China Steel forecasts strong demand
Posted on 25 November 2021
China Steel Corp (CSC, 中鋼) expects steel demand to increase on the back of governments around the world subsidizing infrastructure construction amid a stabilizing COVID-19 pandemic, CSC chairman Wong Chao-tung (翁朝棟) told an investors’ meeting yesterday.
“After getting through the hard times, I foresee at least one year, very possibly two years, of strong steel market,” Wong said.
Calling a dip in steel prices a “short respite for the market,” Wong said that it would likely bounce back early next year on the back of mild winter temperatures around the world allowing construction activity.
From left: China Steel Corp executive vice president Wang Shyi-chin, chairman Wong Chao-tung and executive vice president Hwang Chien-chih attend an investors’ meeting in Taipei yesterday.
Photo: Lin Ching-hua, Taipei Times
Despite COVID-19 spikes in some regions and increased calls for carbon-neutral steel production, the company is looking forward to a “positive development” in the steel market on the back of higher commodity prices and continued strong worldwide demand, Wong said.
“Countries around the world, especially the US, are investing in infrastructure projects, leading to strong steel demand,” Wong said. “The whole world is fighting to boost the economy.”
Pressure to transition to more climate-friendly production methods would be offset by higher prices, he said.
“Nippon Steel predicted that carbon neutrality targets will increase the cost of steel by more than 10 percent,” Wong said. “The era of high-priced steel has arrived.”
CSC executive vice president Hwang Chien-chih (黃建智) said that recent softness in the steel market was due to logistics logjams and a lack of clarity in Chinese markets.
“The demand will likely be pushed into the first half of next year,” Hwang said. “The mid to long-term prospects of the steel market has not been affected.”
The World Steel Dynamics report predicted rising steel prices in the first half of next year amid rebounding demand in China, Hwang said.
However, the report forecasts the rebound to dissipate in the second half of the year, causing pieces to fall, Hwang added.
“It’s not certain that the prices of steel will fall. It will depend on what decarbonization policies we see from countries around the world, and also whether steel price will be supported by continued high commodity prices,” Hwang said.

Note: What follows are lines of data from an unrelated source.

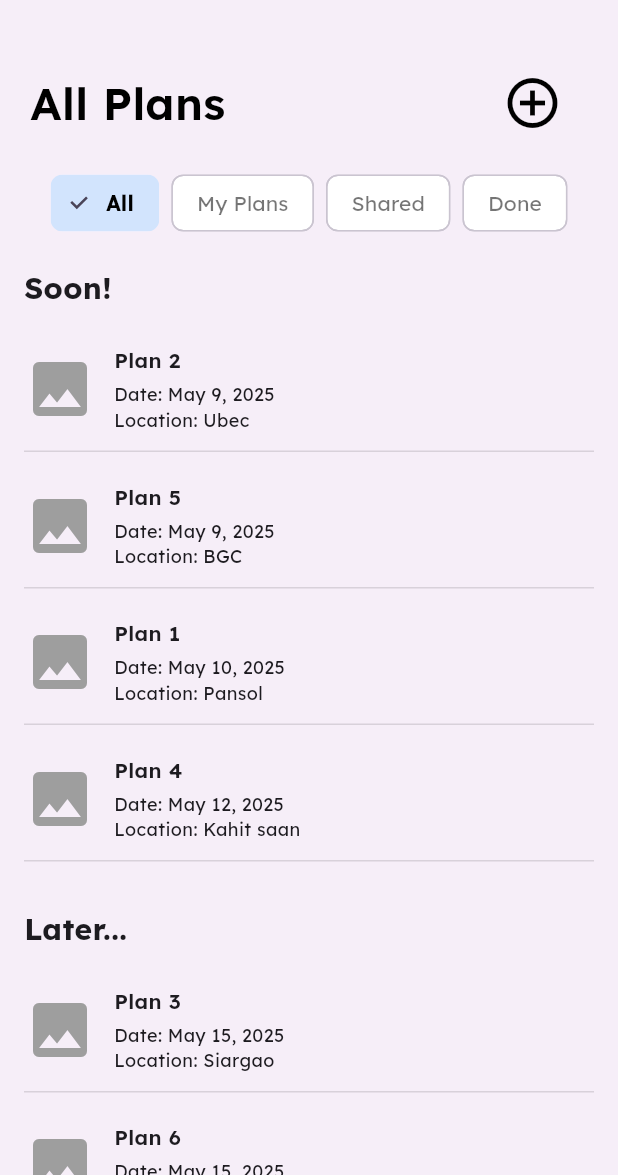
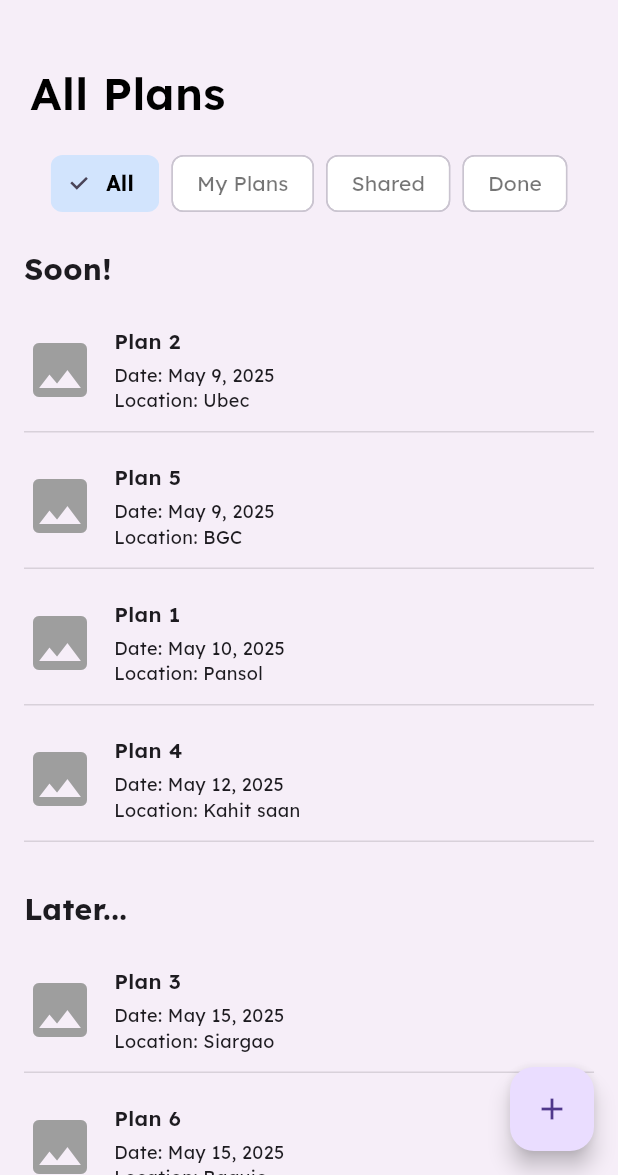
Before and after one commit to jpcabatingan/HaoFar_TravelApp, a Flutter app: the TravelPlans screen opened by its route, on a phone screen of 412 x 824 dp, the part 61-1236 px from its top. Run offline on Flutter 3.47's test engine with Material 3 defaults, Android fonts, the phone set to English and light mode, and no system bars; our stand-ins replace firebase_core, google_fonts; accounts and stored records are empty.

Commit message:
feat: updated add plan button

```diff
--- a/project/lib/screens/homepage/homepage.dart
+++ b/project/lib/screens/homepage/homepage.dart
@@ -33,6 +33,12 @@ class _HomepageState extends State<Homepage> {
 
   Widget _createBody(BuildContext context) {
     return Scaffold(
+      floatingActionButton: FloatingActionButton(
+        onPressed: () {
+          Navigator.pushNamed(context, '/newPlan');
+        },
+        child: const Icon(Icons.add),
+      ),
       backgroundColor: const Color(0xFFF6EEF8),
       appBar: AppBar(
         backgroundColor: const Color(0xFFF6EEF8),
--- a/project/lib/screens/travel_plans_list.dart
+++ b/project/lib/screens/travel_plans_list.dart
@@ -60,6 +60,12 @@ class _TravelPlansState extends State<TravelPlans> {
     final isAll = selectedCategory == "none";
 
     return Scaffold(
+      floatingActionButton: FloatingActionButton(
+        onPressed: () {
+          Navigator.pushNamed(context, '/newPlan');
+        },
+        child: const Icon(Icons.add),
+      ),
       backgroundColor: const Color(0xFFF6EEF8),
       appBar: AppBar(
         backgroundColor: const Color(0xFFF6EEF8),
@@ -102,19 +108,19 @@ class _TravelPlansState extends State<TravelPlans> {
                     ),
                   ),
                 ),
-                SizedBox(
-                  width: 70,
-                  child: IconButton(
-                    icon: const Icon(
-                      Icons.add_circle_outline,
-                      color: Colors.black,
-                      size: 40,
-                    ),
-                    onPressed: () {
-                      Navigator.pushNamed(context, '/newPlan');
-                    },
-                  ),
-                ),
+                // SizedBox(
+                //   width: 70,
+                //   child: IconButton(
+                //     icon: const Icon(
+                //       Icons.add_circle_outline,
+                //       color: Colors.black,
+                //       size: 40,
+                //     ),
+                //     onPressed: () {
+                //       Navigator.pushNamed(context, '/newPlan');
+                //     },
+                //   ),
+                // ),
               ],
             ),
           ),
```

“Iron ore prices shot up by more than 20 percent in the past three days, back to US$99.45 per tonne, and prices will likely stay above US$100 per tonne, while coking coal prices remain high at US$317 per tonne,” Hwang said. “Both commodities will lend strong support to steel prices.”Source : Taipei Times